  1. Differentiation is a process through which teachers enhance learning by matching instruction & assessment to student characteristics; it’s not a single strategy, but an approach to instruction that incorporates a variety of strategies. 
  2. Differentiated instruction allows all students to access the same curriculum by providing entry points, learning tasks, & outcomes that are tailored to needs. 
  3. Learners differ in background knowledge, experience, culture, language, interests, readiness to learn, modes of learning, rate of learning, self-awareness as a learner, confidence as a learner, & independence as a learner.
  4. Differences profoundly impact how students learn & the nature of scaffolding they will need within the learning process. 
  5. We have a responsibility to ensure that all students master essential content, concepts, & skills; designing specific & continually evolving plans to connect each learner with key content will help fulfill this responsibility. 
  6. We must understand the nature of each student, in addition to the nature of the content they teach. 
  7. A flexible approach to teaching creates learning environments that respect & prepare for student variance; teachers continually ask, "What does this student need at this moment in order to be able to progress with this key content, & what do I need to do to make that happen?"

 

Instruction & Intervention Systems ensure high levels of learning for all students at all readiness levels through the integration of elements from the most important & impactful initiatives within public education: response to intervention (RTI), multi-tiered systems of support (MTSS), professional learning communities (PLCs), positive behavior interventions & supports (PBIS), universal design for learning (UDL), special education, gifted education, & differentiated instruction. 

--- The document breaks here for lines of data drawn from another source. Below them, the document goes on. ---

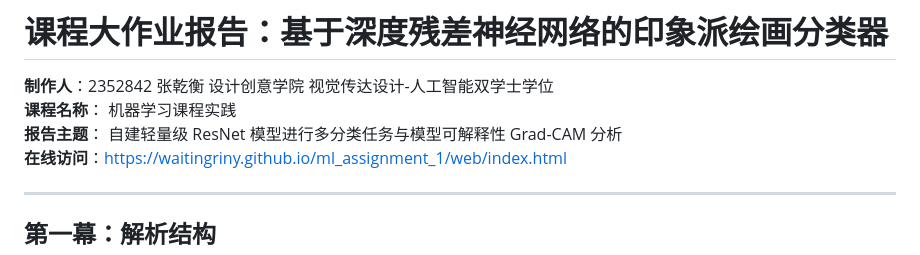
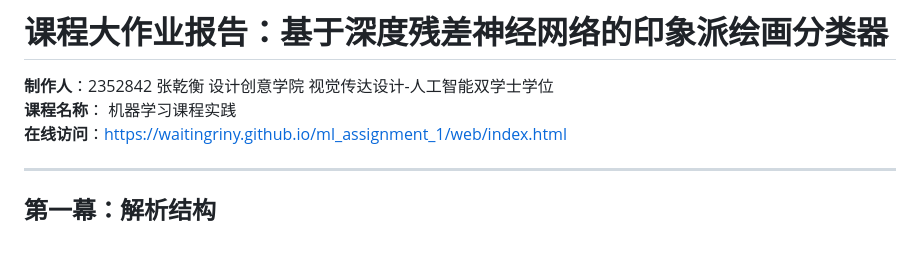
Before and after one commit to WaitingRiny/ml_assignment_1, a Markdown page: report.md, the part around the change. GitHub-like rendering.

```diff
--- a/report.md
+++ b/report.md
@@ -2,7 +2,6 @@
 
 **制作人**：2352842 张乾衡 设计创意学院 视觉传达设计-人工智能双学士学位
 **课程名称**： 机器学习课程实践
-**报告主题**： 自建轻量级 ResNet 模型进行多分类任务与模型可解释性 Grad-CAM 分析
 **在线访问**：https://waitingriny.github.io/ml_assignment_1/web/index.html
 
 ---
```
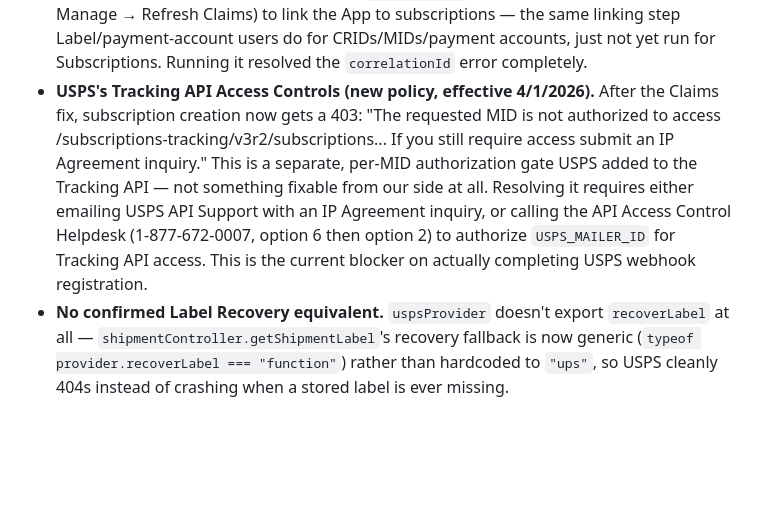
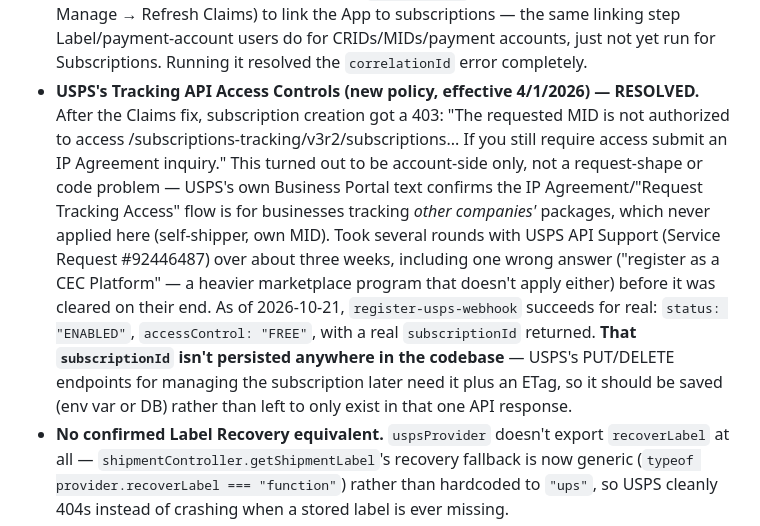
Before and after one commit to hiddenhero47/house-maduekwe-backend, a Markdown page: docs/shipping-provider-integration-plan.md, the part around the change. GitHub-like rendering; blank space fills up the shorter version.

Commit message:
Document USPS Tracking Access Controls resolution
register-usps-webhook now succeeds in production (2026-10-21):
status ENABLED, accessControl FREE, real subscriptionId returned.
Took ~3 weeks via USPS API Support (Service Request #92446487) to
clear the account-side MID authorization — never a code/request
problem. Flags that subscriptionId isn't persisted anywhere yet,
which the PUT/DELETE subscription-management endpoints will need.

```diff
--- a/docs/shipping-provider-integration-plan.md
+++ b/docs/shipping-provider-integration-plan.md
@@ -216,17 +216,24 @@ Real differences from UPS, not just copy-paste:
   subscriptions — the same linking step Label/payment-account users do for
   CRIDs/MIDs/payment accounts, just not yet run for Subscriptions. Running
   it resolved the `correlationId` error completely.
-- **USPS's Tracking API Access Controls (new policy, effective 4/1/2026).**
-  After the Claims fix, subscription creation now gets a 403: "The
+- **USPS's Tracking API Access Controls (new policy, effective 4/1/2026) —
+  RESOLVED.** After the Claims fix, subscription creation got a 403: "The
   requested MID is not authorized to access
   /subscriptions-tracking/v3r2/subscriptions... If you still require
-  access submit an IP Agreement inquiry." This is a separate, per-MID
-  authorization gate USPS added to the Tracking API — not something fixable
-  from our side at all. Resolving it requires either emailing USPS API
-  Support with an IP Agreement inquiry, or calling the API Access Control
-  Helpdesk (1-877-672-0007, option 6 then option 2) to authorize
-  `USPS_MAILER_ID` for Tracking API access. This is the current blocker on
-  actually completing USPS webhook registration.
+  access submit an IP Agreement inquiry." This turned out to be account-side
+  only, not a request-shape or code problem — USPS's own Business Portal
+  text confirms the IP Agreement/"Request Tracking Access" flow is for
+  businesses tracking *other companies'* packages, which never applied
+  here (self-shipper, own MID). Took several rounds with USPS API Support
+  (Service Request #92446487) over about three weeks, including one wrong
+  answer ("register as a CEC Platform" — a heavier marketplace program that
+  doesn't apply either) before it was cleared on their end. As of
+  2026-10-21, `register-usps-webhook` succeeds for real:
+  `status: "ENABLED"`, `accessControl: "FREE"`, with a real
+  `subscriptionId` returned. **That `subscriptionId` isn't persisted
+  anywhere in the codebase** — USPS's PUT/DELETE endpoints for managing the
+  subscription later need it plus an ETag, so it should be saved
+  (env var or DB) rather than left to only exist in that one API response.
 - **No confirmed Label Recovery equivalent.** `uspsProvider` doesn't export
   `recoverLabel` at all — `shipmentController.getShipmentLabel`'s recovery
   fallback is now generic (`typeof provider.recoverLabel === "function"`)
```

Most directly & significantly, Instruction & Intervention Systems build upon RTI, a proactive, coordinated, & systemic approach to providing academic & behavioral supports for all students. Instruction & Intervention Systems are among the most-research-based initiatives with which educators can engage (Bloom, 1968; 1984; Burns & Symington, 2002; Burns, Appleton, & Stehouwer, 2005; Elbaum, Vaughn, Hughes, & Moody, 2000; Gersten, Compton, Connor, Dimino, Santoro, Linan-Thompson, et al., 2009a; Gersten, Beckmann, Clarke, Foegen, Marsh, Star, et al., 2009b; Hattie, 2012; Swanson & Sachse-Lee, 2000; VanDerHeyden, Witt, & Gilbertson, 2007).

 

RTI is a verb, as in, “To what extent are students responding to instruction & intervention? To what extent are students RTI’ing.” To extend the metaphor, RTI is not a noun. There are multiple methods & approaches to designing systems of supports based on the principles & practices of RTI for each & every student. Each school has local, contextual needs that require local, contextual solutions. 

© 2016. Chris Weber Education. Design by Cleverbirds.